Can I eat with my hand? Cultural table manners.

“Is it offensive if I eat Korean food with my hand?” asked an IT consultant from India. The cross-cultural trainer answered “Well, offensive might be the wrong word. I would advise to observe what the Koreans do and then do as they do”. This question allows looking deeper into the cultural table manners, which we might take for granted but can create a culture shock if we are confronted with the food of a new culture.

There are big differences in the various cuisines depending on which eating utensil they use or not use. Clearly, in cultures, where a fork and knife are used, the food is kept in big sizes i.e. uncut but leaving the joy to the eater to cut it the moment he eats. In cultures where food is eaten with chopsticks, the food is usually cut in smaller pieces (How do you eat a pizza with chopsticks?). The Indian IT consultant wouldn’t certainly enjoy eating Korean food with his hand as there is no support of bread to scoop up the food. The Koreans also love noodle soups and a spoon alone (let alone fingers) is not the best utensil to fish for the long noodles, which are left uncut (as a symbol for long life).

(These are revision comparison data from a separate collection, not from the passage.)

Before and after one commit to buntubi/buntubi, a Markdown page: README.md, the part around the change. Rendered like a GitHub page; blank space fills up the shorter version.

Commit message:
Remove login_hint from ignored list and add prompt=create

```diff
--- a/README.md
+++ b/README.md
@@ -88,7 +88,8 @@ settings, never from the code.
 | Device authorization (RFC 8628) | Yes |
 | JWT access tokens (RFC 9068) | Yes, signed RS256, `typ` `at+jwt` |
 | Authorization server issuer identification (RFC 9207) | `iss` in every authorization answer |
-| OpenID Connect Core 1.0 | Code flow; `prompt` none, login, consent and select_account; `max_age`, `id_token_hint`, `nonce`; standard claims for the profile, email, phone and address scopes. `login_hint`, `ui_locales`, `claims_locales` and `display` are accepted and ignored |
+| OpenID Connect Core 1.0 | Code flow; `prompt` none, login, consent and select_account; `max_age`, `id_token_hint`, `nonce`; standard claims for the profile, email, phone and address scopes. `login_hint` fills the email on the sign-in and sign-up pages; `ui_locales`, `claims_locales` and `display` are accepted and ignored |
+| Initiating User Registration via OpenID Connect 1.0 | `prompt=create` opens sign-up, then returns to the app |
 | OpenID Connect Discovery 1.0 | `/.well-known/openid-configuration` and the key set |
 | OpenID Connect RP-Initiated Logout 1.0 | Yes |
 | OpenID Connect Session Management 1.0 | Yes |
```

The Korean table manner is a culture of sharing. The only exception applies for your own rice of bowl and your own bowl of soup. In this communal behaviour, there is also precaution of hygiene. The chopsticks, due to their minimal surface touching the food, reduce the spreading of saliva.

It has been observed that the older generation in Korea do not know how to eat with fork and knife. One may think that what it takes is to take a knife into one hand and the fork into the other and you can immediately enjoy the meal. But the reality is that the right usage of the cutlery (and that is for both western as well as Asian style) needs to be learnt, practised and mastered such as playing the piano.

Knowing the proper table manners in different cultures is not only a  question of practicality, but also expresses respect to the culture overall. It gives even bigger insight into the history and evolution of food and behaviours, which cannot be ignored.

So how important is it for you to apply proper table manner when eating food from different cultures?